Work task → Repeat the data below in full. Pictures must not be part of the copy.

(Edit difference data)
···

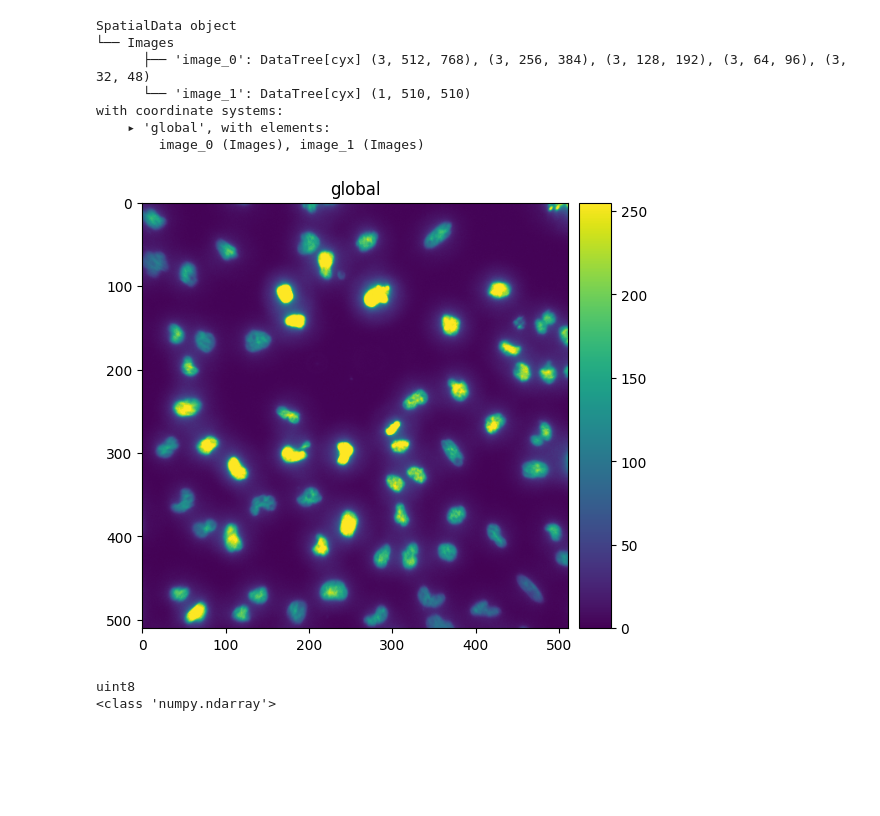
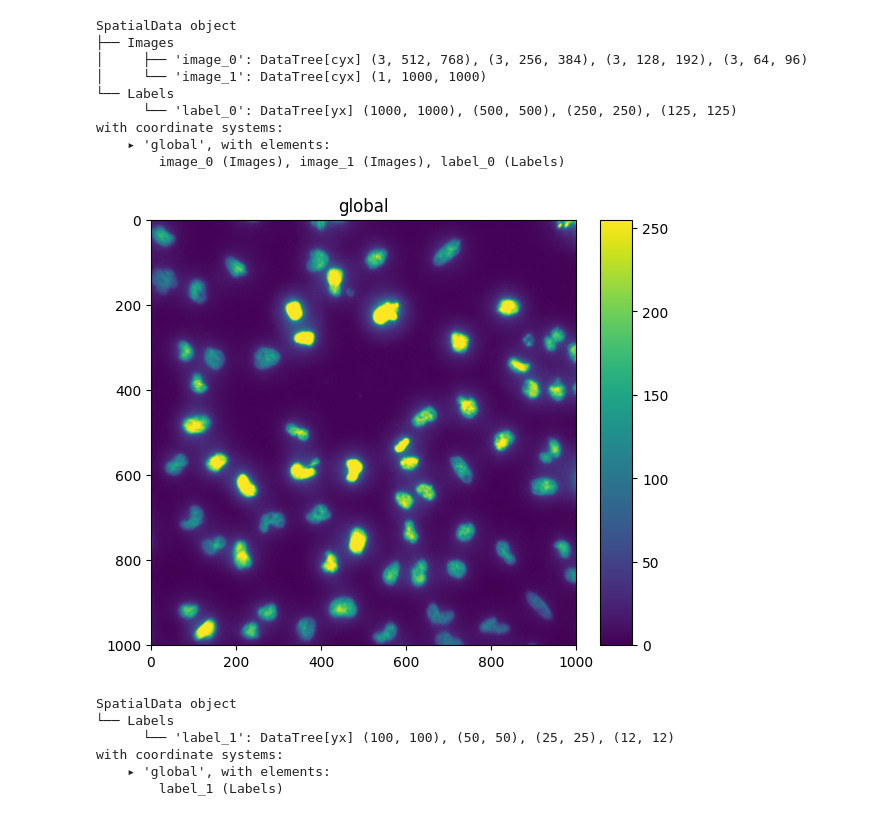
Before and after one commit to BIMSBbioinfo/dummy-spatialdata, a Jupyter notebook: docs/notebooks/main.ipynb, the cells around one changed output. Cells and saved outputs as stored; diff of their text form; code cells hidden in the pictures; blank space fills up the shorter version.

Commit message:
add generate_labelmodel

```diff
--- a/docs/notebooks/main.ipynb
+++ b/docs/notebooks/main.ipynb
@@ -1,33 +1,47 @@
 # %%
 from dummy_spatialdata import generate_dataset
 import spatialdata_plot as sdp
+import spatialdata as sd
 import matplotlib.pyplot as plt
 import numpy as np
 sdata = generate_dataset(
     images = [
         {"type": "rgb", "n_layers": 4},
-        {"type": "grayscale", "n_layers": 0, "shape": {"x": 1000, "y": 1000}},
+        {"type": "grayscale", "n_layers": 1, "shape": {"x": 1000, "y": 1000}},
+    ],
+    labels = [
+        {"n_labels": 12, "n_layers": 4, "shape": {"x": 1000, "y": 1000}},
+        {"n_labels": 12, "n_layers": 0, "shape": {"x": 100, "y": 100}},
     ]
 )
-sdata
+print(sdata)
+sdata.pl.render_images("image_1").pl.show()
 # %% [output]
 SpatialData object
-└── Images
-      ├── 'image_0': DataTree[cyx] (3, 512, 768), (3, 256, 384), (3, 128, 192), (3, 64, 96), (3, 32, 48)
-      └── 'image_1': DataTree[cyx] (1, 510, 510)
+├── Images
+│     ├── 'image_0': DataTree[cyx] (3, 512, 768), (3, 256, 384), (3, 128, 192), (3, 64, 96)
+│     └── 'image_1': DataTree[cyx] (1, 1000, 1000)
+└── Labels
+      └── 'label_0': DataTree[yx] (1000, 1000), (500, 500), (250, 250), (125, 125)
 with coordinate systems:
     ▸ 'global', with elements:
-        image_0 (Images), image_1 (Images)
+        image_0 (Images), image_1 (Images), label_0 (Labels)
+[figure, added]
-# %%
-sdata.pl.render_images("image_1").pl.show()
-# %% [output]
-[figure, removed]
 # %%
-tmp = np.random.rand(3,2)
-type(tmp)
-tmp = tmp.astype(np.uint8)
-print(tmp.dtype)
-print(type(tmp))
+from dummy_spatialdata import generate_labelmodel
+label_model = generate_labelmodel(
+    input = {
+        "n_layers": 4,
+    }
+)
+label_model
+sd.SpatialData(
+    labels={"label_1": label_model}
+)
 # %% [output]
-uint8
-<class 'numpy.ndarray'>
+SpatialData object
+└── Labels
+      └── 'label_1': DataTree[yx] (100, 100), (50, 50), (25, 25), (12, 12)
+with coordinate systems:
+    ▸ 'global', with elements:
+        label_1 (Labels)
```
Also changed, not shown: parts of 1 cell of this notebook, 4 other files.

···

Result for this task →
Before and after one commit to BIMSBbioinfo/dummy-spatialdata, a Jupyter notebook: docs/notebooks/main.ipynb, the cells around one changed output. Cells and saved outputs as stored; diff of their text form; code cells hidden in the pictures; blank space fills up the shorter version.

Commit message:
add generate_labelmodel

```diff
--- a/docs/notebooks/main.ipynb
+++ b/docs/notebooks/main.ipynb
@@ -1,33 +1,47 @@
 # %%
 from dummy_spatialdata import generate_dataset
 import spatialdata_plot as sdp
+import spatialdata as sd
 import matplotlib.pyplot as plt
 import numpy as np
 sdata = generate_dataset(
     images = [
         {"type": "rgb", "n_layers": 4},
-        {"type": "grayscale", "n_layers": 0, "shape": {"x": 1000, "y": 1000}},
+        {"type": "grayscale", "n_layers": 1, "shape": {"x": 1000, "y": 1000}},
+    ],
+    labels = [
+        {"n_labels": 12, "n_layers": 4, "shape": {"x": 1000, "y": 1000}},
+        {"n_labels": 12, "n_layers": 0, "shape": {"x": 100, "y": 100}},
     ]
 )
-sdata
+print(sdata)
+sdata.pl.render_images("image_1").pl.show()
 # %% [output]
 SpatialData object
-└── Images
-      ├── 'image_0': DataTree[cyx] (3, 512, 768), (3, 256, 384), (3, 128, 192), (3, 64, 96), (3, 32, 48)
-      └── 'image_1': DataTree[cyx] (1, 510, 510)
+├── Images
+│     ├── 'image_0': DataTree[cyx] (3, 512, 768), (3, 256, 384), (3, 128, 192), (3, 64, 96)
+│     └── 'image_1': DataTree[cyx] (1, 1000, 1000)
+└── Labels
+      └── 'label_0': DataTree[yx] (1000, 1000), (500, 500), (250, 250), (125, 125)
 with coordinate systems:
     ▸ 'global', with elements:
-        image_0 (Images), image_1 (Images)
+        image_0 (Images), image_1 (Images), label_0 (Labels)
+[figure, added]
-# %%
-sdata.pl.render_images("image_1").pl.show()
-# %% [output]
-[figure, removed]
 # %%
-tmp = np.random.rand(3,2)
-type(tmp)
-tmp = tmp.astype(np.uint8)
-print(tmp.dtype)
-print(type(tmp))
+from dummy_spatialdata import generate_labelmodel
+label_model = generate_labelmodel(
+    input = {
+        "n_layers": 4,
+    }
+)
+label_model
+sd.SpatialData(
+    labels={"label_1": label_model}
+)
 # %% [output]
-uint8
-<class 'numpy.ndarray'>
+SpatialData object
+└── Labels
+      └── 'label_1': DataTree[yx] (100, 100), (50, 50), (25, 25), (12, 12)
+with coordinate systems:
+    ▸ 'global', with elements:
+        label_1 (Labels)
```
Also changed, not shown: parts of 1 cell of this notebook, 4 other files.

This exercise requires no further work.